  • Transmission or transaxle
  • Drivetrain (2WD, 4WD, AWD)

The powertrain warranty is usually inclusionary, so the contract will list the parts that are covered. Under this warranty, coverage is only for defective parts or installations that were made at the factory. A transmission repair because of misuse or neglect won’t be covered. Some powertrain warranties may require a deductible for repairs.

Common Question:

Other Parts Of The Factory Warranty

There are a few more coverage types that can come with a manufacturer warranty. These include:

Before you decide if the cost is worth it, there are some disadvantages to consider, as well.

  • This warranty covers the cost of replacing sheet metal that has rusted through. It usually requires a hole to have formed in the metal, and it may not cover surface rust. Corrosion coverage can vary between different parts of the car.
  • Many brands today offer roadside assistance. These programs can be tied to the powertrain warranty period, or they can have a separate duration. Some may also require deductibles or only offer allowances toward roadside assistance.
  • Federal law requires emissions parts to be covered for defects. Most emissions parts are required to be covered for 2 years or 24,000 miles, though some parts like the catalytic converter or emissions control unit are covered for 8 years or 100,000 miles. Manufacturers can follow the minimum guidelines or offer more coverage for these parts.
  • Some auto brands cover regular maintenance for a period of time. This coverage is usually short in duration. For example, Toyota covers regular maintenance on new cars for 2 years or 25,000 miles.

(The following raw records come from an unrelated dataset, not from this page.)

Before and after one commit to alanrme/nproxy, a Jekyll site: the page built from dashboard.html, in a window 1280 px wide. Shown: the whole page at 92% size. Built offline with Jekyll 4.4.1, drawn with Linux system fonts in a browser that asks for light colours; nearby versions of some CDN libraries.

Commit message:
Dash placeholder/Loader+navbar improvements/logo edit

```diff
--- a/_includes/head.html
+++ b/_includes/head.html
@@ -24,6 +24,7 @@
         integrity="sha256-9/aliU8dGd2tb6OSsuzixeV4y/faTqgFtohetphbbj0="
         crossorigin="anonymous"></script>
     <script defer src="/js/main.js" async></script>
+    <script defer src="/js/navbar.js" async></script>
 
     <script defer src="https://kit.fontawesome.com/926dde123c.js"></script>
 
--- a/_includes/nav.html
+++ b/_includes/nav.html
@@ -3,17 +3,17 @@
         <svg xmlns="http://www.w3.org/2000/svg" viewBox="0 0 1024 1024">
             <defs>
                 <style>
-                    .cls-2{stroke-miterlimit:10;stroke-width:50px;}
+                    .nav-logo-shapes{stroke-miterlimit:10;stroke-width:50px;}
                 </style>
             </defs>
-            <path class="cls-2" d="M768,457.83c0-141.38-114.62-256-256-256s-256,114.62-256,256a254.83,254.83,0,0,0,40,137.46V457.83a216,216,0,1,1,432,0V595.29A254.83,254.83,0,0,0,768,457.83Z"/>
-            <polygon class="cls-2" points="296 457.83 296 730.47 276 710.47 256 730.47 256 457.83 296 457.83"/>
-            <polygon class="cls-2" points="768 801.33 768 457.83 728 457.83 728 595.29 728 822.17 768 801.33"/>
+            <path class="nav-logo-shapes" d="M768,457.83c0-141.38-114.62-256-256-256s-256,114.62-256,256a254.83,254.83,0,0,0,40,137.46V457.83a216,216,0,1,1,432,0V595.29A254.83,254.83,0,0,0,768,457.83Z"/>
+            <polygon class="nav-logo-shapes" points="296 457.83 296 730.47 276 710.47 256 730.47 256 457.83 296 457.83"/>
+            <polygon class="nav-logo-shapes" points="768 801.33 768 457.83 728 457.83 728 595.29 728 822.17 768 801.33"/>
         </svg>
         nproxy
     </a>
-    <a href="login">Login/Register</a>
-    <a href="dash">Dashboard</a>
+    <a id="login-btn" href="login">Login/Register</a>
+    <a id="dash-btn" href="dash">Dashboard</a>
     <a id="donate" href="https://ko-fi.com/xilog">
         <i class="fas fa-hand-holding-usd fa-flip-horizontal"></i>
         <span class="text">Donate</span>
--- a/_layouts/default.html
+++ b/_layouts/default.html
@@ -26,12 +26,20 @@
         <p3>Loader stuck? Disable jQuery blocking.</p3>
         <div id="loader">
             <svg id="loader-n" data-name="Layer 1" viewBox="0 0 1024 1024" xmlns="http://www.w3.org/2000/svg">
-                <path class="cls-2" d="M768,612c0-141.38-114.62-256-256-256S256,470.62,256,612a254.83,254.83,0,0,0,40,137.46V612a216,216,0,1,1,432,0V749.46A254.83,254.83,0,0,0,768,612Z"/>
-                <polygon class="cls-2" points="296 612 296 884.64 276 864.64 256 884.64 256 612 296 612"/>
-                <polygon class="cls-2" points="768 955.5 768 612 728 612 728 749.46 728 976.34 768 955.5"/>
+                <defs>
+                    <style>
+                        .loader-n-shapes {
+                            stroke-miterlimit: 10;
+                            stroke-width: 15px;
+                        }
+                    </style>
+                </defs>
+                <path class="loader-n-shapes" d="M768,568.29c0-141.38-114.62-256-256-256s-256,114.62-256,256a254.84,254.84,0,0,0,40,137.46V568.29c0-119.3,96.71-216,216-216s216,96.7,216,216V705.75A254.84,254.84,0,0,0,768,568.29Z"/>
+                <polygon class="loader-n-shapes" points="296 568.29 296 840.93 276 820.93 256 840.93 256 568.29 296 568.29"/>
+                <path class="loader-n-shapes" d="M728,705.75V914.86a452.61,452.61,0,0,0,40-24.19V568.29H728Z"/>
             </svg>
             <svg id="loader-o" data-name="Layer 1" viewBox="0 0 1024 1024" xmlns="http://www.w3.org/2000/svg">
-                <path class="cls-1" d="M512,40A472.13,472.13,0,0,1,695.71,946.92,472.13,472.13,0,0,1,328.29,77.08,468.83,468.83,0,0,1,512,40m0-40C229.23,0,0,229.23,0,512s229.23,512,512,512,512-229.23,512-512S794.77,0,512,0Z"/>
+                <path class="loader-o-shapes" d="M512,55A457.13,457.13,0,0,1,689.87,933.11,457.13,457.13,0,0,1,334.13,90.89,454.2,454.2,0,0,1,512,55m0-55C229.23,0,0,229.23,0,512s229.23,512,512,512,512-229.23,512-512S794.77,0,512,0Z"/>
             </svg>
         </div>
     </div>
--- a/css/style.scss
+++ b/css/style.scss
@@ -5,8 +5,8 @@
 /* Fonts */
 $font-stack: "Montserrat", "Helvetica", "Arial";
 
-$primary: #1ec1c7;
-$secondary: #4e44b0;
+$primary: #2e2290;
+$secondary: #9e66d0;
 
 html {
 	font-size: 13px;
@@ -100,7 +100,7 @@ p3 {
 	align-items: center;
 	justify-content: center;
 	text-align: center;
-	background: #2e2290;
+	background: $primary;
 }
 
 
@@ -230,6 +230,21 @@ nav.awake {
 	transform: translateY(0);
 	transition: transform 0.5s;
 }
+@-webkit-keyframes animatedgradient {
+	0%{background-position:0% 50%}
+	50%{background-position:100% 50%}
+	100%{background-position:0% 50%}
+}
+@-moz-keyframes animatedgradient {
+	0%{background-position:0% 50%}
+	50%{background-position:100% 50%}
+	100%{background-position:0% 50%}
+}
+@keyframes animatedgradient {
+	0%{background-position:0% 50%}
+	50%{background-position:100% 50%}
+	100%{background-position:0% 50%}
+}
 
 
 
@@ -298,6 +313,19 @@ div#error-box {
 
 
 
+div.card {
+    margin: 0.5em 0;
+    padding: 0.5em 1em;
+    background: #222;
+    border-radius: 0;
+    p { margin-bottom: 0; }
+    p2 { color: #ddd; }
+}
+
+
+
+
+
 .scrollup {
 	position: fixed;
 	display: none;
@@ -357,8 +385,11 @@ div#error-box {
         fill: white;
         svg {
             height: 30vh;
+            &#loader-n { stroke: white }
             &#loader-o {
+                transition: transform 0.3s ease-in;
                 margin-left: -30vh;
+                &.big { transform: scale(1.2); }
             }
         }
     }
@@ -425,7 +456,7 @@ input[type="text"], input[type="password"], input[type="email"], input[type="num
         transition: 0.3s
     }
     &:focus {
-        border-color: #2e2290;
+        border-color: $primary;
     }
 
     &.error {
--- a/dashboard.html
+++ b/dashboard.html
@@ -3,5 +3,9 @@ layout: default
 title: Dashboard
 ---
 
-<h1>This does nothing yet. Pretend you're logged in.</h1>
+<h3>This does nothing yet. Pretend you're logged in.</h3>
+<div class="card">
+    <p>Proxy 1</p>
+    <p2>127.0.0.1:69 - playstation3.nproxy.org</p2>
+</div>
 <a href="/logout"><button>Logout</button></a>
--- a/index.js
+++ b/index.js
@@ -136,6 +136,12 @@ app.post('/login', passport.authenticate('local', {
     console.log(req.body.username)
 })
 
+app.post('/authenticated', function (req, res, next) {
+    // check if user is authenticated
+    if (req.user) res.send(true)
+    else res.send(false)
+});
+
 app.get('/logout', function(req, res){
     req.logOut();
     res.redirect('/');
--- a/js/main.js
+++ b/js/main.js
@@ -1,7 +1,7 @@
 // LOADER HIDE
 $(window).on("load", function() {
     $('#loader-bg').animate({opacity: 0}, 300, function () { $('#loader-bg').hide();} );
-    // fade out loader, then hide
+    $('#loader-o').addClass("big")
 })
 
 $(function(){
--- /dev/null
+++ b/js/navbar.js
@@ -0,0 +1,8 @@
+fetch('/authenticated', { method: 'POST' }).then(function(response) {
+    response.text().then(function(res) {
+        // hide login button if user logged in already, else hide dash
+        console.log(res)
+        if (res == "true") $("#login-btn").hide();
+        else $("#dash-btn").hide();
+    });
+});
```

What Does the Contract Cover?

There are two types of extended warranty coverage typically offered: inclusionary and exclusionary. An inclusionary warranty only covers items that are specifically listed in the contract. An exclusionary warranty will have a detailed list of those items that are not covered by the agreement.
In general, you want to have an exclusionary contract.

Even then, you’ll want to go through line-by-line to make sure that expensive items that may fail are not excluded. Exclusionary policies will typically come with higher price tags than inclusionary policies.

Note that the brochure or sample contract for an extended warranty or service protection policy is not the actual contract – it’s just marketing. Insist on seeing what is shown on the actual agreement before you agree to purchase any vehicle protection product.

Where Can I Get My Car Serviced?

The question of where the warranty is honored is critical. Are you limited to one specific repair facility or dealership? What happens if your car breaks down if you’re traveling? Can you go to any of your car brand’s franchised new car dealers for service?

Don’t make any assumptions, because if the dealer goes out of business or for some reason you no longer want to get it serviced at a specific place, your warranty could be worthless.

Those details should be spelled out in the contract. If you can’t get a good answer, you should consider it a red flag.

Who Is Backing the Warranty?

You’ll want to know who is behind the warranty coverage. Some extended warranties or service contracts are backed by auto manufacturers. This is especially common with the extended warranty coverage you get when you purchase a certified pre-owned car. Other warranties are backed by independent companies that have no relationship with either the dealer or manufacturer. Before you sign a contract with a third-party warranty company, you’ll want to spend some time online checking them out to see what other customers are saying and whether there are any consumer complaints against them. If they go out of business, your contract will likely be worthless.

When Can I Buy an Extended Warranty?

Often when a dealer’s finance officer is trying to sell you a service contract, there will be pressure to “buy today to get a deal.” The truth is, you can generally buy an extended warranty at any time during the vehicle’s life, as long as the car does not have exceptionally high mileage.